Revision tracking records:

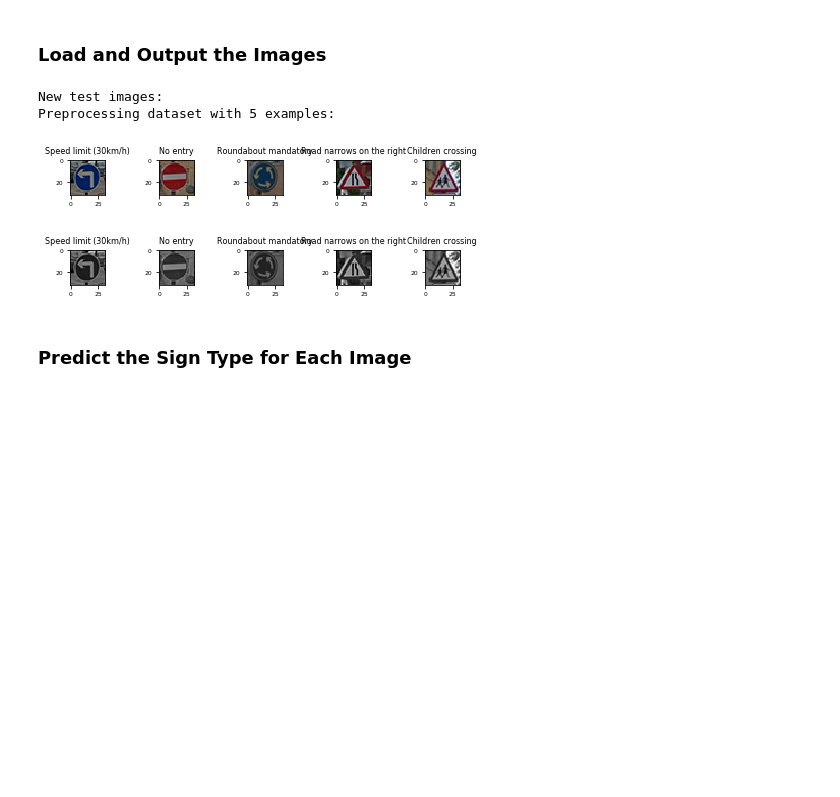
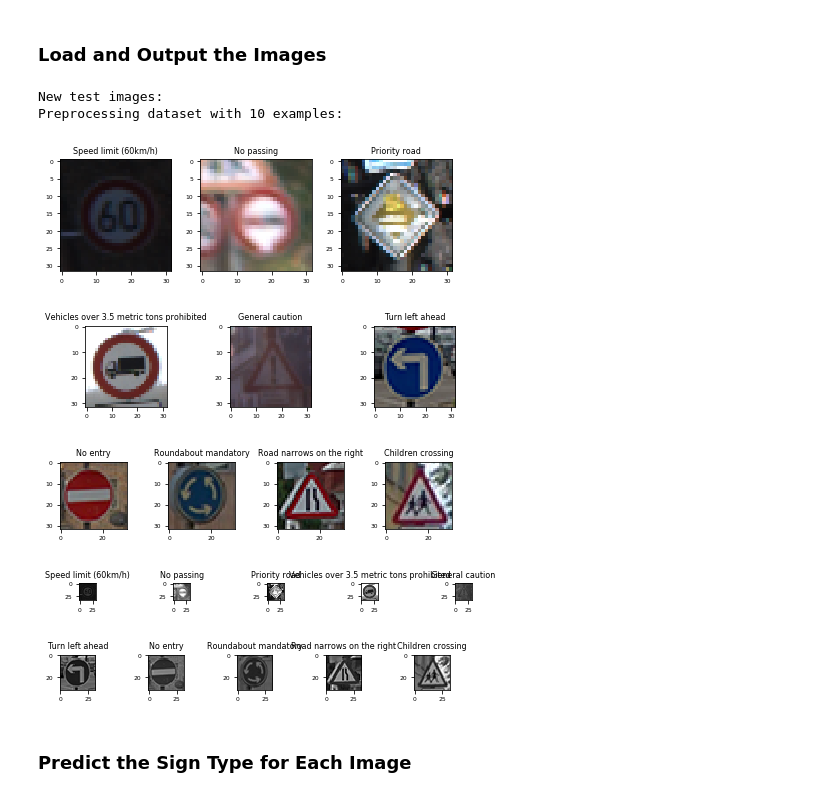
Before and after one commit to zacharyz/sdc-p2, a Jupyter notebook: Traffic_Sign_Classifier.ipynb, the cells around one changed output. Drawn from its saved outputs; the diff is of its cells as text; code cells hidden in the pictures; blank space fills up the shorter version.

```diff
--- a/Traffic_Sign_Classifier.ipynb
+++ b/Traffic_Sign_Classifier.ipynb
@@ -474,7 +474,7 @@ def evaluate(X_data, y_data):
 ### Train your model here.
 ### Feel free to use as many code cells as needed.
 
-RESTORE = False
+RESTORE = True
 EPOCHS = 50
 BATCH_SIZE = 128
 
@@ -565,7 +565,12 @@ def read_image_rgb(file):
     srcBGR = cv2.imread(file)
     return cv2.cvtColor(srcBGR, cv2.COLOR_BGR2RGB)
 
-new_images_set = [['test-images/example_00010.png', 1],
+new_images_set = [['test-images/ex-3.png', 3],
+                  ['test-images/ex-9.png', 9],
+                  ['test-images/ex-12.png', 12],
+                  ['test-images/ex-16.png', 16],
+                  ['test-images/ex-18.png', 18],
+                  ['test-images/example_00010.png', 34],
                   ['test-images/example_00014.png', 17],
                   ['test-images/example_00029.png', 40],
                   ['test-images/example_00034.png', 24],
@@ -573,44 +578,61 @@ new_images_set = [['test-images/example_00010.png', 1],
                  ]
 
 n_new_images = len(new_images_set)
+my_labels = [3, 9, 12, 16, 18, 34, 17, 40, 24, 28]
 
 X_test_new = np.ndarray((n_new_images, 32, 32, 3), dtype=np.uint8)
 y_test_new = np.zeros((n_new_images), dtype=y_test.dtype)
 
 new_images = X_test_new
 
 # load samples
 for i, im, in enumerate(new_images_set):
     n_class = im[1]
     X_test_new [i] = read_image_rgb(im[0])
     y_test_new [i] = n_class
 
 # display samples
 def display_sample(ax, index):
     ax.set_title(sign_names[int(y_test_new[index])], fontsize=8)
     ax.tick_params(axis='both', which='major', labelsize=6)
     ax.imshow(X_test_new[index])
 
-fig, (ax1, ax2, ax3, ax4, ax5) = pyplot.subplots(nrows=1, ncols=5)
+fig, (ax1, ax2, ax3) = pyplot.subplots(nrows=1, ncols=3)
 
 display_sample(ax1, 0)
 display_sample(ax2, 1)
 display_sample(ax3, 2)
+
+
+pyplot.tight_layout()
+fig, (ax4, ax5, ax6) = pyplot.subplots(nrows=1, ncols=3)
 display_sample(ax4, 3)
 display_sample(ax5, 4)
+display_sample(ax6, 5)
 
 pyplot.tight_layout()
 
-X_test_new, _ = np.array(preprocess(X_test_new))
+pyplot.tight_layout()
+fig, (ax7, ax8, ax9, ax10) = pyplot.subplots(nrows=1, ncols=4)
+display_sample(ax7, 6)
+display_sample(ax8, 7)
+display_sample(ax9, 8)
+display_sample(ax10, 9)
+
+pyplot.tight_layout()
+
+X_test_new_processed, _ = np.array(preprocess(X_test_new))
 # %% [output]
 New test images:
-Preprocessing dataset with 5 examples:
+Preprocessing dataset with 10 examples:
-[figure, old version]
+[figure, new version]
+[figure, added]
+[figure, added]
 # %%
 def display_sample(ax, index):
     ax.set_title(sign_names[int(y_test_new[index])], fontsize=8)
     ax.tick_params(axis='both', which='major', labelsize=6)
-    gr = np.squeeze(X_test_new[index], axis=2)
+    gr = np.squeeze(X_test_new_processed[index], axis=2)
     ax.imshow(np.dstack((gr,gr,gr)))
 
 # Preprocessed samples
@@ -623,8 +645,19 @@ display_sample(ax4, 3)
 display_sample(ax5, 4)
 
 pyplot.tight_layout()
+
+fig, (ax1, ax2, ax3, ax4, ax5) = pyplot.subplots(nrows=1, ncols=3)
+
+display_sample(ax1, 5)
+display_sample(ax2, 6)
+display_sample(ax3, 7)
+display_sample(ax4, 8)
+display_sample(ax5, 9)
+
+pyplot.tight_layout()
 # %% [output]
-[figure, old version]
+[figure, new version]
+[figure, added]
 # %% [markdown]
 ### Predict the Sign Type for Each Image
 # %%
```
Also changed, not shown: parts of 8 cells of this notebook, 21 other files.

### The problem
Only the pictures are to be left out; write out all the other data exactly.

### Response to this task
Before and after one commit to zacharyz/sdc-p2, a Jupyter notebook: Traffic_Sign_Classifier.ipynb, the cells around one changed output. Drawn from its saved outputs; the diff is of its cells as text; code cells hidden in the pictures; blank space fills up the shorter version.

```diff
--- a/Traffic_Sign_Classifier.ipynb
+++ b/Traffic_Sign_Classifier.ipynb
@@ -474,7 +474,7 @@ def evaluate(X_data, y_data):
 ### Train your model here.
 ### Feel free to use as many code cells as needed.
 
-RESTORE = False
+RESTORE = True
 EPOCHS = 50
 BATCH_SIZE = 128
 
@@ -565,7 +565,12 @@ def read_image_rgb(file):
     srcBGR = cv2.imread(file)
     return cv2.cvtColor(srcBGR, cv2.COLOR_BGR2RGB)
 
-new_images_set = [['test-images/example_00010.png', 1],
+new_images_set = [['test-images/ex-3.png', 3],
+                  ['test-images/ex-9.png', 9],
+                  ['test-images/ex-12.png', 12],
+                  ['test-images/ex-16.png', 16],
+                  ['test-images/ex-18.png', 18],
+                  ['test-images/example_00010.png', 34],
                   ['test-images/example_00014.png', 17],
                   ['test-images/example_00029.png', 40],
                   ['test-images/example_00034.png', 24],
@@ -573,44 +578,61 @@ new_images_set = [['test-images/example_00010.png', 1],
                  ]
 
 n_new_images = len(new_images_set)
+my_labels = [3, 9, 12, 16, 18, 34, 17, 40, 24, 28]
 
 X_test_new = np.ndarray((n_new_images, 32, 32, 3), dtype=np.uint8)
 y_test_new = np.zeros((n_new_images), dtype=y_test.dtype)
 
 new_images = X_test_new
 
 # load samples
 for i, im, in enumerate(new_images_set):
     n_class = im[1]
     X_test_new [i] = read_image_rgb(im[0])
     y_test_new [i] = n_class
 
 # display samples
 def display_sample(ax, index):
     ax.set_title(sign_names[int(y_test_new[index])], fontsize=8)
     ax.tick_params(axis='both', which='major', labelsize=6)
     ax.imshow(X_test_new[index])
 
-fig, (ax1, ax2, ax3, ax4, ax5) = pyplot.subplots(nrows=1, ncols=5)
+fig, (ax1, ax2, ax3) = pyplot.subplots(nrows=1, ncols=3)
 
 display_sample(ax1, 0)
 display_sample(ax2, 1)
 display_sample(ax3, 2)
+
+
+pyplot.tight_layout()
+fig, (ax4, ax5, ax6) = pyplot.subplots(nrows=1, ncols=3)
 display_sample(ax4, 3)
 display_sample(ax5, 4)
+display_sample(ax6, 5)
 
 pyplot.tight_layout()
 
-X_test_new, _ = np.array(preprocess(X_test_new))
+pyplot.tight_layout()
+fig, (ax7, ax8, ax9, ax10) = pyplot.subplots(nrows=1, ncols=4)
+display_sample(ax7, 6)
+display_sample(ax8, 7)
+display_sample(ax9, 8)
+display_sample(ax10, 9)
+
+pyplot.tight_layout()
+
+X_test_new_processed, _ = np.array(preprocess(X_test_new))
 # %% [output]
 New test images:
-Preprocessing dataset with 5 examples:
+Preprocessing dataset with 10 examples:
-[figure, old version]
+[figure, new version]
+[figure, added]
+[figure, added]
 # %%
 def display_sample(ax, index):
     ax.set_title(sign_names[int(y_test_new[index])], fontsize=8)
     ax.tick_params(axis='both', which='major', labelsize=6)
-    gr = np.squeeze(X_test_new[index], axis=2)
+    gr = np.squeeze(X_test_new_processed[index], axis=2)
     ax.imshow(np.dstack((gr,gr,gr)))
 
 # Preprocessed samples
@@ -623,8 +645,19 @@ display_sample(ax4, 3)
 display_sample(ax5, 4)
 
 pyplot.tight_layout()
+
+fig, (ax1, ax2, ax3, ax4, ax5) = pyplot.subplots(nrows=1, ncols=3)
+
+display_sample(ax1, 5)
+display_sample(ax2, 6)
+display_sample(ax3, 7)
+display_sample(ax4, 8)
+display_sample(ax5, 9)
+
+pyplot.tight_layout()
 # %% [output]
-[figure, old version]
+[figure, new version]
+[figure, added]
 # %% [markdown]
 ### Predict the Sign Type for Each Image
 # %%
```
Also changed, not shown: parts of 8 cells of this notebook, 21 other files.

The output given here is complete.